# PROVIDED ENTRIES:

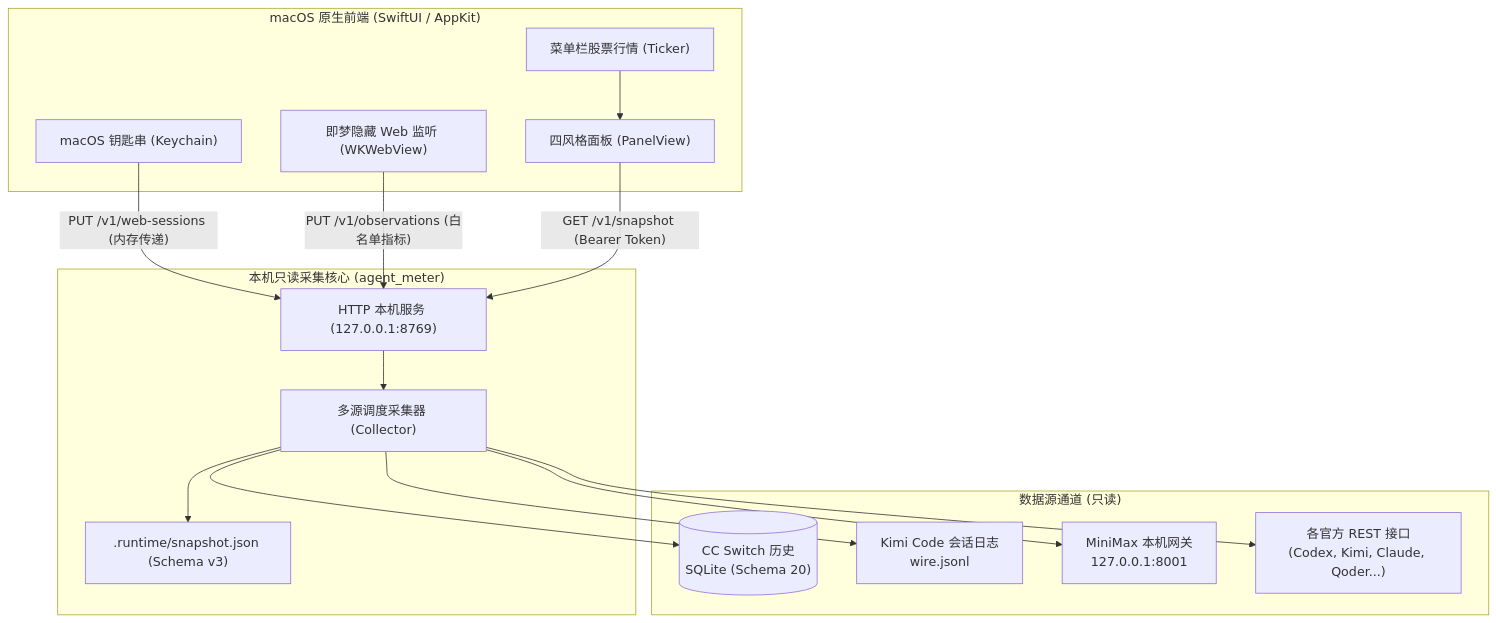
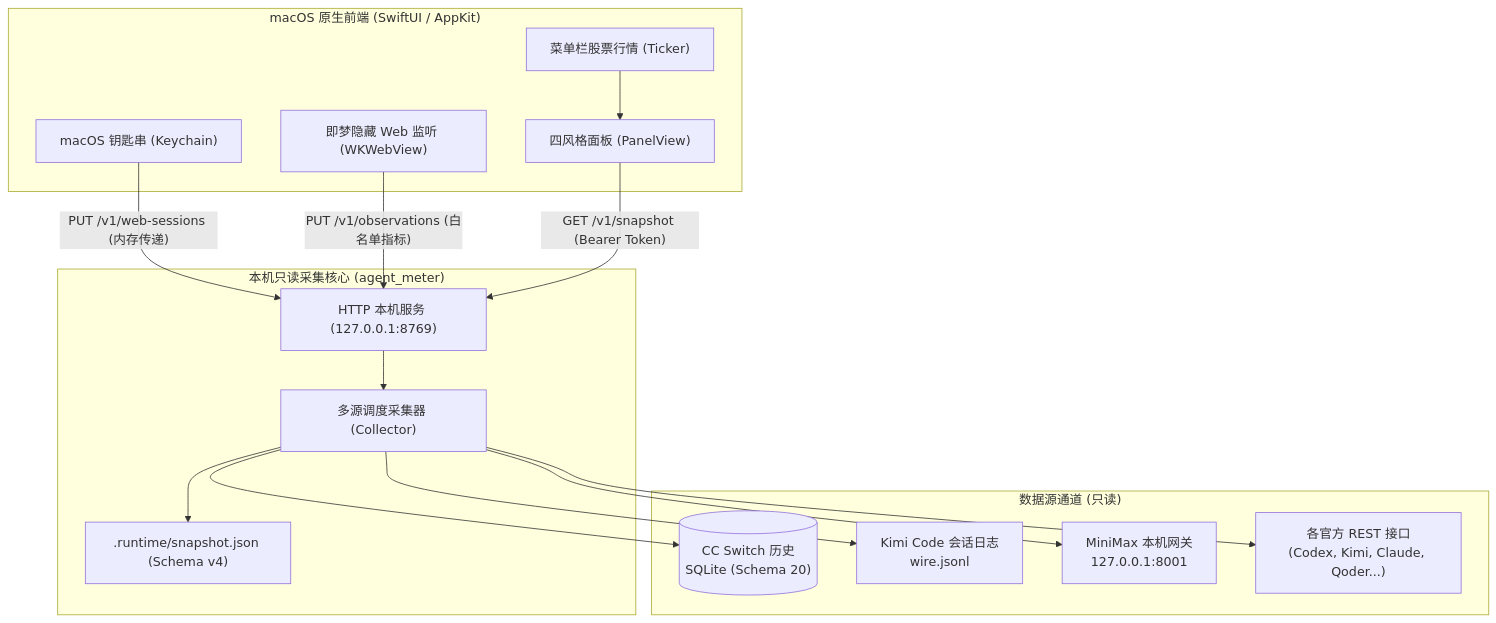
The diagram in README.md (Gary23333/agent-meter), drawn with Mermaid before and after one commit. The commit also changed other lines of this file and 12 other files, not shown here.

````diff
--- a/README.md
+++ b/README.md
@@ -192,33 +193,33 @@
 ```mermaid
 flowchart TD
     subgraph macOS UI ["macOS 原生前端 (SwiftUI / AppKit)"]
         MB["菜单栏股票行情 (Ticker)"]
         PN["四风格面板 (PanelView)"]
         KC["macOS 钥匙串 (Keychain)"]
         WV["即梦隐藏 Web 监听 (WKWebView)"]
     end
 
     subgraph Core ["本机只读采集核心 (agent_meter)"]
         SRV["HTTP 本机服务 (127.0.0.1:8769)"]
         COLL["多源调度采集器 (Collector)"]
-        SNAP[".runtime/snapshot.json (Schema v3)"]
+        SNAP[".runtime/snapshot.json (Schema v4)"]
     end
 
     subgraph Sources ["数据源通道 (只读)"]
         S_SQL[("CC Switch 历史\nSQLite (Schema 20)")]
         S_LOG["Kimi Code 会话日志\nwire.jsonl"]
         S_GW["MiniMax 本机网关\n127.0.0.1:8001"]
         S_NET["各官方 REST 接口\n(Codex, Kimi, Claude, Qoder...)"]
     end
 
     MB --> PN
     KC --"PUT /v1/web-sessions (内存传递)"--> SRV
     WV --"PUT /v1/observations (白名单指标)"--> SRV
     PN --"GET /v1/snapshot (Bearer Token)"--> SRV
     SRV --> COLL
     COLL --> S_SQL
     COLL --> S_LOG
     COLL --> S_GW
     COLL --> S_NET
     COLL --> SNAP
 ```
````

# ABOUT THIS TASK:
Pictures aside, retype the entries above exactly as they are.

# ANSWER SECTION:
The diagram in README.md (Gary23333/agent-meter), drawn with Mermaid before and after one commit. The commit also changed other lines of this file and 12 other files, not shown here.

````diff
--- a/README.md
+++ b/README.md
@@ -192,33 +193,33 @@
 ```mermaid
 flowchart TD
     subgraph macOS UI ["macOS 原生前端 (SwiftUI / AppKit)"]
         MB["菜单栏股票行情 (Ticker)"]
         PN["四风格面板 (PanelView)"]
         KC["macOS 钥匙串 (Keychain)"]
         WV["即梦隐藏 Web 监听 (WKWebView)"]
     end
 
     subgraph Core ["本机只读采集核心 (agent_meter)"]
         SRV["HTTP 本机服务 (127.0.0.1:8769)"]
         COLL["多源调度采集器 (Collector)"]
-        SNAP[".runtime/snapshot.json (Schema v3)"]
+        SNAP[".runtime/snapshot.json (Schema v4)"]
     end
 
     subgraph Sources ["数据源通道 (只读)"]
         S_SQL[("CC Switch 历史\nSQLite (Schema 20)")]
         S_LOG["Kimi Code 会话日志\nwire.jsonl"]
         S_GW["MiniMax 本机网关\n127.0.0.1:8001"]
         S_NET["各官方 REST 接口\n(Codex, Kimi, Claude, Qoder...)"]
     end
 
     MB --> PN
     KC --"PUT /v1/web-sessions (内存传递)"--> SRV
     WV --"PUT /v1/observations (白名单指标)"--> SRV
     PN --"GET /v1/snapshot (Bearer Token)"--> SRV
     SRV --> COLL
     COLL --> S_SQL
     COLL --> S_LOG
     COLL --> S_GW
     COLL --> S_NET
     COLL --> SNAP
 ```
````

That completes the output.